[[ LISTED ENTRIES, beginning ]]

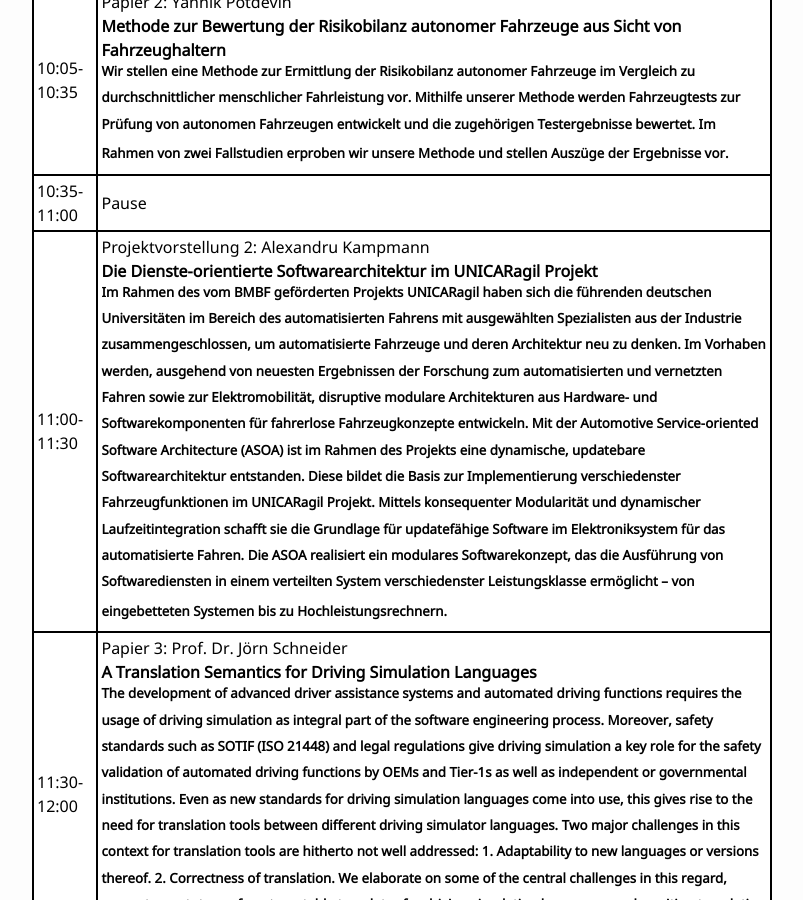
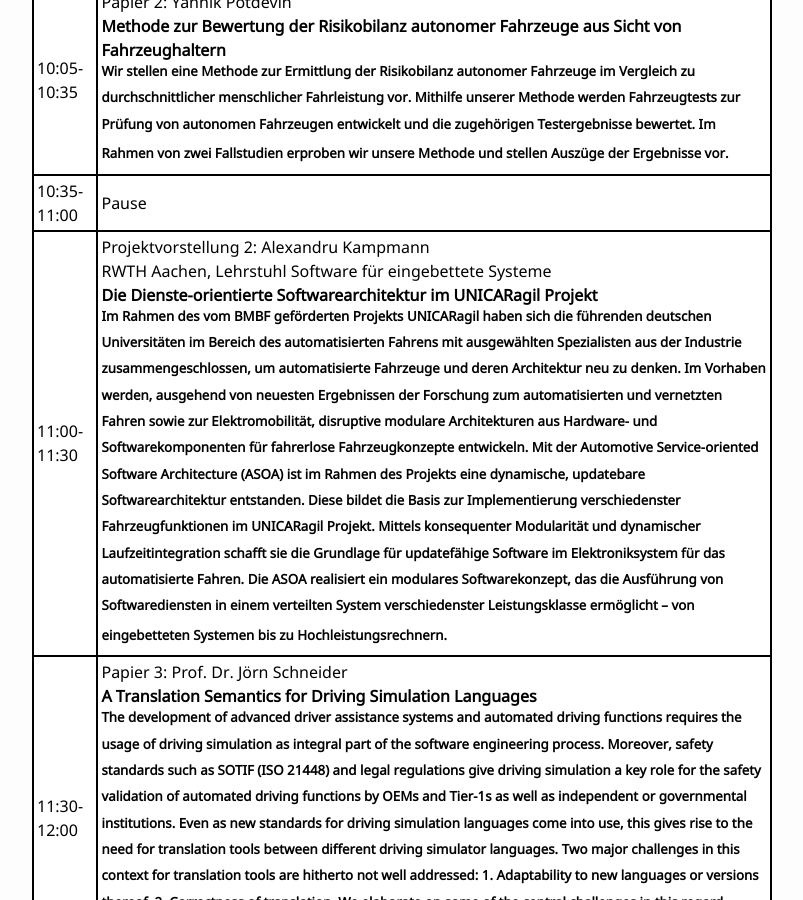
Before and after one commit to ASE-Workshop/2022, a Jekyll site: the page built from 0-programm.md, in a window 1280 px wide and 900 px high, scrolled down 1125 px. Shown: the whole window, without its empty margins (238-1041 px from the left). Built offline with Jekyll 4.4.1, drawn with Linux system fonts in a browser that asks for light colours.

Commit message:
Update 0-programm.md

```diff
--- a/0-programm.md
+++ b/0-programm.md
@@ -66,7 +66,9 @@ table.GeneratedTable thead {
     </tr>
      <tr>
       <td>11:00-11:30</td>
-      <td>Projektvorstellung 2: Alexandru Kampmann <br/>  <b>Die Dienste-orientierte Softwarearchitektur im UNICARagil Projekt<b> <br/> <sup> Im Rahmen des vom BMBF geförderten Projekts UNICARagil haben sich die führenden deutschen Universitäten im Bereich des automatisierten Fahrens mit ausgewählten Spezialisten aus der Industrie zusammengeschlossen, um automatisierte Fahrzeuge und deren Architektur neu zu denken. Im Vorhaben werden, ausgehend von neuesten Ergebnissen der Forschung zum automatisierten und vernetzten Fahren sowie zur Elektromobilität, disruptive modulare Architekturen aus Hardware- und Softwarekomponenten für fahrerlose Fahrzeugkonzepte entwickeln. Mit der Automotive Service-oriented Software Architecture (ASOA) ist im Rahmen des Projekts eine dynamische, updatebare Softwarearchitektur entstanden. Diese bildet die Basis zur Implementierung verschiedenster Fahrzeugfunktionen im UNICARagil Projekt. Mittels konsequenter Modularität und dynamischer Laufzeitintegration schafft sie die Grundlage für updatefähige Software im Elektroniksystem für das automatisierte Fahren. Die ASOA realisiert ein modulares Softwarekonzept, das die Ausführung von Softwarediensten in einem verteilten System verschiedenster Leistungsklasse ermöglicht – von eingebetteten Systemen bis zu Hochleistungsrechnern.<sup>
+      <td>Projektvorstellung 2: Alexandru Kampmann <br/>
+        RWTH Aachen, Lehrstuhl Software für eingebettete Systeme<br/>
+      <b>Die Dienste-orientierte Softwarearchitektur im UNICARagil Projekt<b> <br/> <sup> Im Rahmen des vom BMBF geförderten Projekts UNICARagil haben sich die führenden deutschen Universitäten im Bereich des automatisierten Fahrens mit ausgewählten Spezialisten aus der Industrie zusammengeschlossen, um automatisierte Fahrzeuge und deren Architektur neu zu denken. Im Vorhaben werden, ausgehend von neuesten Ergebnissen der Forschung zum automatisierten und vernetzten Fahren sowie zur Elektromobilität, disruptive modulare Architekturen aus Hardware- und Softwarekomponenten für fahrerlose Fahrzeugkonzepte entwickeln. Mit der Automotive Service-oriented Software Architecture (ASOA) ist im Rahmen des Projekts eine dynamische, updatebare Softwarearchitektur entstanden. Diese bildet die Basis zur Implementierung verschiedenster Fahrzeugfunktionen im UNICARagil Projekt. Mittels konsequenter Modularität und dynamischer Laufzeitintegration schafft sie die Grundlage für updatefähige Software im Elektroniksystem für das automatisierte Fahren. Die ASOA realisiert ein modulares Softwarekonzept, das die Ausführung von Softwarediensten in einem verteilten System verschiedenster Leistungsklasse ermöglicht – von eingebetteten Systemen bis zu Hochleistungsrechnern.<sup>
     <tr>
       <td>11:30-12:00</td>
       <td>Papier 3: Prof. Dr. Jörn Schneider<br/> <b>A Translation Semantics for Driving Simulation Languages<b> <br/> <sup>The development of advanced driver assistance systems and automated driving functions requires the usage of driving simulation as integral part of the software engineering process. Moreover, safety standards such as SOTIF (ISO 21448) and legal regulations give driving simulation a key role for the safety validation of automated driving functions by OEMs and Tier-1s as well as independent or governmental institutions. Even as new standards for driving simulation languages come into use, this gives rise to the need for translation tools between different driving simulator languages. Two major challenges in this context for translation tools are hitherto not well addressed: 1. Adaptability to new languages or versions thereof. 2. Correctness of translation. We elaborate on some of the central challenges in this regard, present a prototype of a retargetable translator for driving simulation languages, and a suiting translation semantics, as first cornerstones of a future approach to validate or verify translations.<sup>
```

[[ LISTED ENTRIES, end ]]
[[ LISTED ENTRIES, beginning ]]

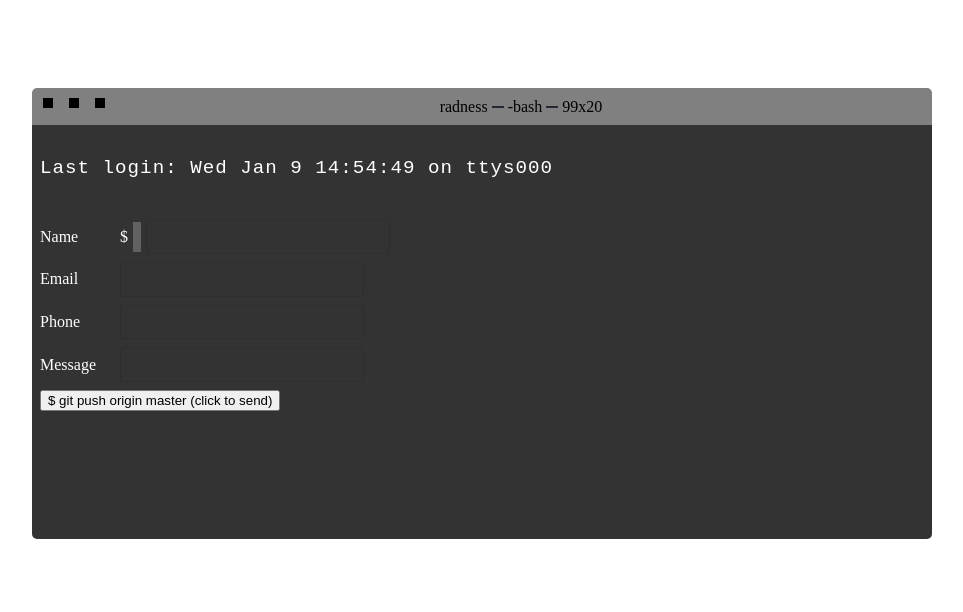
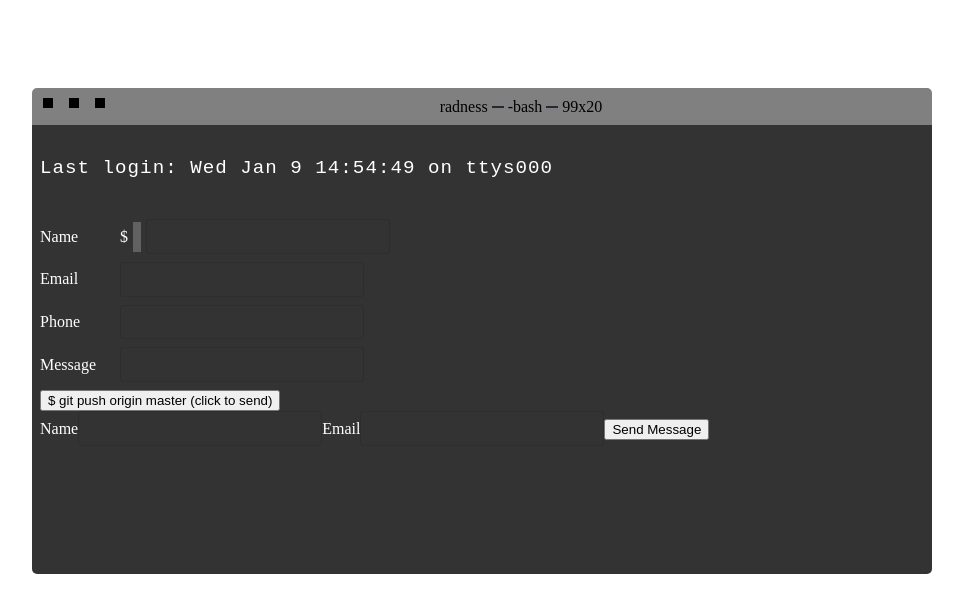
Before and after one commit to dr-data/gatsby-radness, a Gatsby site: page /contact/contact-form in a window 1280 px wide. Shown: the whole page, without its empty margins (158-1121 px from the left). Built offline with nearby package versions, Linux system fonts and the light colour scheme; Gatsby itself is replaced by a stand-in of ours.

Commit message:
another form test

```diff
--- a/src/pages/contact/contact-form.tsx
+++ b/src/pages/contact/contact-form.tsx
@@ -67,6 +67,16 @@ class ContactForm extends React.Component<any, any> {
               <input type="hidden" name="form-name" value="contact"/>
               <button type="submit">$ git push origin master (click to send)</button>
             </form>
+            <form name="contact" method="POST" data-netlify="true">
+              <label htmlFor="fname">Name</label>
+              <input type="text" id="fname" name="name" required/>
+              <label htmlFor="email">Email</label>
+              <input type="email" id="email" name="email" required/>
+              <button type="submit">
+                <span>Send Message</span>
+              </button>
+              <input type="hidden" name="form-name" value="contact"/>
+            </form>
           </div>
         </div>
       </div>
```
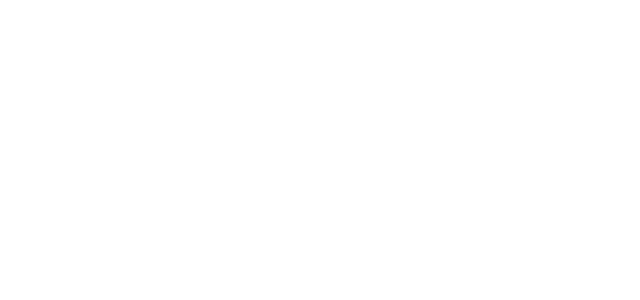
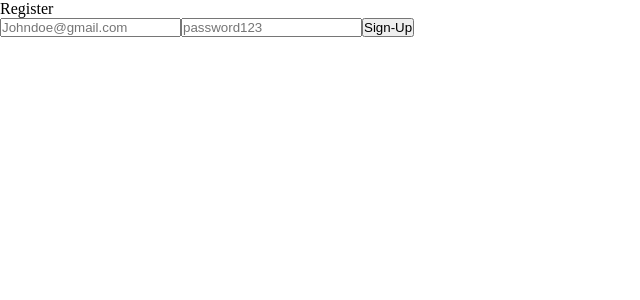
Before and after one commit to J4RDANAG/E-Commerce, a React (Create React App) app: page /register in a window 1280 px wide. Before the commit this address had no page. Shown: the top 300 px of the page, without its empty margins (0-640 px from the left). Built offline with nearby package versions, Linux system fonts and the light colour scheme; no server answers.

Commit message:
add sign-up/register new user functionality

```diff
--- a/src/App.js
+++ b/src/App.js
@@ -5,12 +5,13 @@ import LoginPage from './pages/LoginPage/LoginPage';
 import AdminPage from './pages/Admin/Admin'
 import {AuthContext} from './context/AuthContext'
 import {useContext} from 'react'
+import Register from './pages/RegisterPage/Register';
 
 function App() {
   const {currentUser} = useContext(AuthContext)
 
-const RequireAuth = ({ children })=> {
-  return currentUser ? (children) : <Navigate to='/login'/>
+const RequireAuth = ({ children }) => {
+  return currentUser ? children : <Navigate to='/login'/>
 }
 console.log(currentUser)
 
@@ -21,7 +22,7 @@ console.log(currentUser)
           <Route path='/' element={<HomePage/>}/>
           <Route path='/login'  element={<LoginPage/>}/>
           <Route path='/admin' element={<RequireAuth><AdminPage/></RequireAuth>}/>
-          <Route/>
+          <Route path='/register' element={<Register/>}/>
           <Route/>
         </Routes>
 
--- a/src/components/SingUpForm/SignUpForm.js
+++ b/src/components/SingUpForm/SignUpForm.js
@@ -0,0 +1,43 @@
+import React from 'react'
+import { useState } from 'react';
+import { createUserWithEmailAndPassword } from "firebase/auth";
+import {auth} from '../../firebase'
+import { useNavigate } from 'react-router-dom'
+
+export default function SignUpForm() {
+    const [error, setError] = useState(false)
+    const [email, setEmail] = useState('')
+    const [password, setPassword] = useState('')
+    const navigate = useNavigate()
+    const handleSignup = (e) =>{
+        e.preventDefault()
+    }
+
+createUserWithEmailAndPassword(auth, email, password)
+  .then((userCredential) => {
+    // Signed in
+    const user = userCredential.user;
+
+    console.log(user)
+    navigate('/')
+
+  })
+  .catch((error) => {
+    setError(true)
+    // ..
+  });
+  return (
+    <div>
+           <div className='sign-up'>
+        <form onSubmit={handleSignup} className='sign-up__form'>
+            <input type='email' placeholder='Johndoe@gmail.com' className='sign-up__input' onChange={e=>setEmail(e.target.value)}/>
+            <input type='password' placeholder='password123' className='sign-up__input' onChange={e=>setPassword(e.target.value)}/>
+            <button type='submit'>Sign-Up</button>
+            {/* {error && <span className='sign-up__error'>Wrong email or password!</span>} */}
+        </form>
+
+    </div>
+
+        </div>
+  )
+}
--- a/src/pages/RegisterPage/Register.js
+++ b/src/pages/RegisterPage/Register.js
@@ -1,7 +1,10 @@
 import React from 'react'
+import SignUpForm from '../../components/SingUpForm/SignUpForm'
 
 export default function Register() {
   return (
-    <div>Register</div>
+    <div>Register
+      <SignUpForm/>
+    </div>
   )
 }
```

[[ LISTED ENTRIES, end ]]
[[ LISTED ENTRIES, beginning ]]

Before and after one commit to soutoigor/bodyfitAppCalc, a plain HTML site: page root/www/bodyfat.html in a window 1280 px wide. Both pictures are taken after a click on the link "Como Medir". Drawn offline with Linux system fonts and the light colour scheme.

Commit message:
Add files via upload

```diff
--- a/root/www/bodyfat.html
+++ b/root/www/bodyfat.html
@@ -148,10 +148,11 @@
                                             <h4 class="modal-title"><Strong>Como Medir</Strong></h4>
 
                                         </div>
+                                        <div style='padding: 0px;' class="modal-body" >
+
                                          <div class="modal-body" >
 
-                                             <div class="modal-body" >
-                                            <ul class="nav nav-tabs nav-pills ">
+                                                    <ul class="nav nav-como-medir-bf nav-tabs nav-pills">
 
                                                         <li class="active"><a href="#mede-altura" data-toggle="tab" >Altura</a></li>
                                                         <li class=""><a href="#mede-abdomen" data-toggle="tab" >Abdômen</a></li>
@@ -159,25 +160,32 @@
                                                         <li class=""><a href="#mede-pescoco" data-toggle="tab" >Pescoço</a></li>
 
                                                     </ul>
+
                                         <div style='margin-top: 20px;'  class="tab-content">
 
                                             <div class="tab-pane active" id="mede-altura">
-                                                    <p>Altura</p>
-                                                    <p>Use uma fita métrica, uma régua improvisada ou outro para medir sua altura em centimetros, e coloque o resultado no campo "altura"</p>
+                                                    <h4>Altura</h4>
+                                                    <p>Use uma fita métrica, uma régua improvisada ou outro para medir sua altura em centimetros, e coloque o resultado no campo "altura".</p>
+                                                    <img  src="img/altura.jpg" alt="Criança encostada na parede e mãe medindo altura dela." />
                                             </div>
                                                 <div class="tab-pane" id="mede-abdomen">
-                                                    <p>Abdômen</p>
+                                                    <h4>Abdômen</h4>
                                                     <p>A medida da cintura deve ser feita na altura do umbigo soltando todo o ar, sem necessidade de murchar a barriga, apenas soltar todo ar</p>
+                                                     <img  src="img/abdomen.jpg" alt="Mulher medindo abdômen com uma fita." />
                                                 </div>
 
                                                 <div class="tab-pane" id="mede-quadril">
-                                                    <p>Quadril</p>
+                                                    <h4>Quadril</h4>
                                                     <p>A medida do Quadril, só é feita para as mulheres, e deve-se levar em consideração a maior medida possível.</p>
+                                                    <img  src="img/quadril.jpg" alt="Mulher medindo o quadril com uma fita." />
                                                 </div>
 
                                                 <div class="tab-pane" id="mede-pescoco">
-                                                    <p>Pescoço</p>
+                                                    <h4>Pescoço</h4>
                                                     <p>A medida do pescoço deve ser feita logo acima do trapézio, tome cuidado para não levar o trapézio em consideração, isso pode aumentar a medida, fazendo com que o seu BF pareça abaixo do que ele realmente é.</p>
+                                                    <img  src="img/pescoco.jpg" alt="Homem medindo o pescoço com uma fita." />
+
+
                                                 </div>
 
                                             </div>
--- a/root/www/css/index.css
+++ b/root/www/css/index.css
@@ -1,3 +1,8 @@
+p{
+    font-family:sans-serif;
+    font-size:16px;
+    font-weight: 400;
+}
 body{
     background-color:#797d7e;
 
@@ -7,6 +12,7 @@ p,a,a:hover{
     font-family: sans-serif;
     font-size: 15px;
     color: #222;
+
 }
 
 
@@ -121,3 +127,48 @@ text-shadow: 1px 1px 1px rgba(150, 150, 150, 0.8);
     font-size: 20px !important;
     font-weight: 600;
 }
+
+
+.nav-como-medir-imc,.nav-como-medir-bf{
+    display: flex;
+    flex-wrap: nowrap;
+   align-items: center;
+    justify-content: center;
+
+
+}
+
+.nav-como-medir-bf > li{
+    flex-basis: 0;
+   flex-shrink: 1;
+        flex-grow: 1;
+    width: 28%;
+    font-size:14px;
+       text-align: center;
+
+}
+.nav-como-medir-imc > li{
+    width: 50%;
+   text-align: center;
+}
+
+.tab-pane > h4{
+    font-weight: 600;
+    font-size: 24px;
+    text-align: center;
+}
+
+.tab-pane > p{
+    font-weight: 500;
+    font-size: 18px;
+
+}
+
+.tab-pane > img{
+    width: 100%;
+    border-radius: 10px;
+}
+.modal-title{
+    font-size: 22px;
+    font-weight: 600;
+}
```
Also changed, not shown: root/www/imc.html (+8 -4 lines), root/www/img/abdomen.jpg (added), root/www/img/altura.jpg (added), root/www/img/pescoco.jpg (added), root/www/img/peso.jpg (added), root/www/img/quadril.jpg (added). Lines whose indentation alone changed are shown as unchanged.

[[ LISTED ENTRIES, end ]]

== REQUIRED ACTION ==
Present each line from the listing that holds the string "RequireAuth".

== FINISHED TASK ==
-const RequireAuth = ({ children })=> {
+const RequireAuth = ({ children }) => {
           <Route path='/admin' element={<RequireAuth><AdminPage/></RequireAuth>}/>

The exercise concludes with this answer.